It reminds me of another unfinished story, another unanswered question. This story is about a Father who loved his sons, probably loved his younger son against better judgment. After all, the son wished his Father dead, ran away from home, squandered the money and still his Father waited for him. Maybe he hoped someone would go to the boy and tell him how much his Father loved him, waiting every day, hoping he would come home. One day the boy did come home and his Father was wild with the joy of it.
But someone else was there too. He stomped out of the party, kicking up dust and muttering something about “that son of yours”. The Father leaves the party to find his older son, settling in beside him with such tenderness, such gentleness. Patient beyond all reason. Abundant compassion. Abounding in love. “Dear child, you are always with me, and everything I have is yours. But don’t I get to love your brother too? And won’t you join the party?”
Grace in the World
We are still living an unfinished story today. Another unanswered question left for us. It begins with a God who creates and loves the world, every human made in God’s image, every creature endeared to its Creator. Even when God’s people run in the opposite direction, God loves them and chases them with the relentless tenderness of a parent (with giant fish when needed.) God sends them prophets — even silly prophets like Jonah — to show them just how seriously God means it when “God so loves the world.”
Until, at last, while we were still “those people” Christ died for us. God loved us and sent an atoning sacrifice for our sin. So that, in Christ’s incarnation, his life, his death, his resurrection and ascension, our salvation is begun.
And, in Christ, the dividing lines of hostility is broken, every barrier is torn down. In Christ, “those people” become “our people.” In Christ, we are the people of God. We know the end of the story, that one day, in Christ’s Kingdom, we will be one people together. “A great multitude that no one can count, from every nation, tribe, people and language,” worshipping together.

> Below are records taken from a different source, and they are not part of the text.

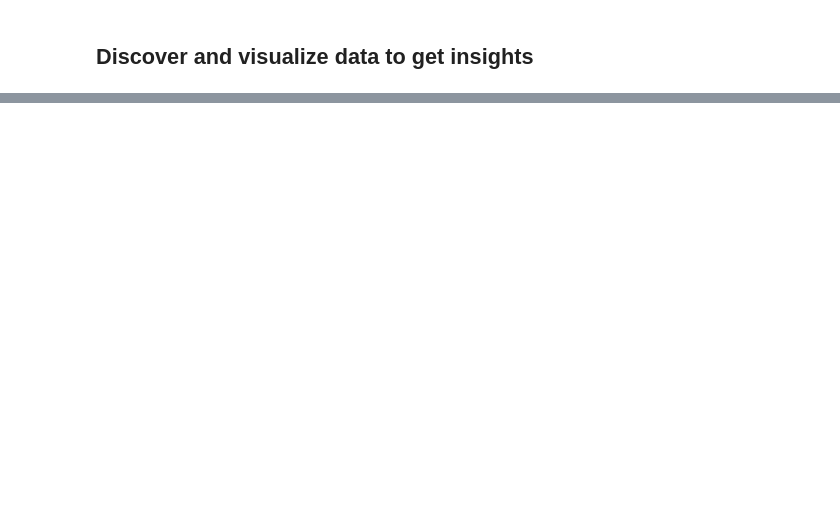
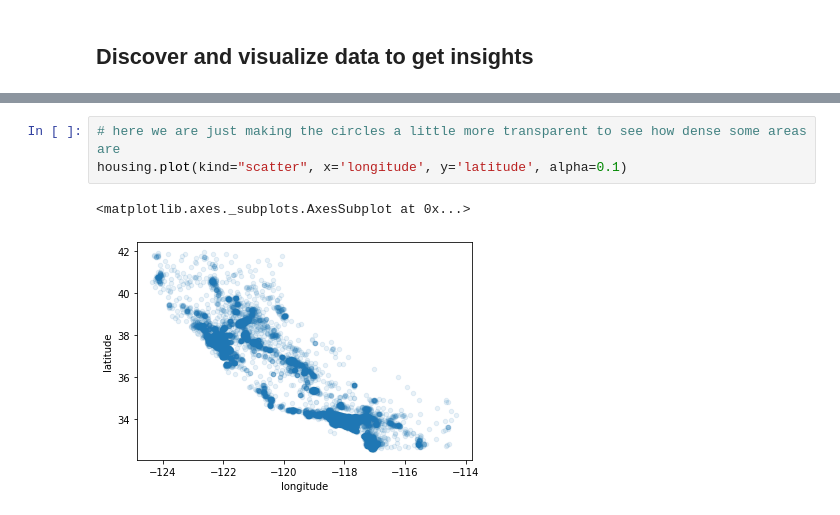
Before and after one commit to shanemarvinmay/Machine-Learning-Scikit-Learning, a Jupyter notebook: hands-on-ml/Chapter-2.ipynb, the cells around one changed output, grey strips where cells are left out. Cells and saved outputs as stored; diff of their text form; blank space fills up the shorter version.

```diff
--- a/hands-on-ml/Chapter-2.ipynb
+++ b/hands-on-ml/Chapter-2.ipynb
@@ -156,0 +170,6 @@ Name: income_cat, dtype: float64
+# %%
+# here we are just making the circles a little more transparent to see how dense some areas are
+housing.plot(kind="scatter", x='longitude', y='latitude', alpha=0.1)
+# %% [output]
+<matplotlib.axes._subplots.AxesSubplot at 0x...>
+[figure, added]
```
Also changed, not shown: parts of 20 cells of this notebook.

But, until that day, this is the story that Christ, through His Spirit, continues to tell. A story of God who loves beyond the walls we establish between people. God who loves beyonds the steel slat fences we put up between churches. While we’re busy building barriers, God is busy loving those on the other side of them. Because God will always love beyond the borders we create.
God, with such tenderness, such gentleness settles in beside us again. Patient beyond all reason. Gracious again. Offering abundant compassion. Abounding in love. Asking us, “Dear child, all that you have is my gift to you. And Jesus told you, ‘For God so loves the world that he sent his only begotten son that whosoever believes shall not perish but have eternal life.’ The list of whosoevers may be longer than you’d like but that’s simply what it looks like when God so loves the world. Ask the older son. Ask Jonah. The mercy will be greater than you might like. But God offers it:
Dear child, it is for you … and don’t I get to love ‘those people’ too?
Would you pray with me?
Lord, you are compassionate and gracious.
Slow to anger, abounding in love.
You will not always accuse,
Nor will You harbor your anger forever;
…For as high as the heavens are above the earth,
So great is Your love for those who fear You;
Thanks and Glory be to the Father and to the Son and to the Holy Ghost. As it was in the beginning, is now and ever shall be. World without end. Amen.
And can it be that God loves us with such tender, patient, pursuing love?
And can it be that God loves “those people” too?
“For God so loves the world that he gave his only-begotten Son that whosoever believes in Him will not perish but will have eternal life.”
The blessing of Almighty God — Father, Son and Holy Spirit — is with you now and forever more. Amen.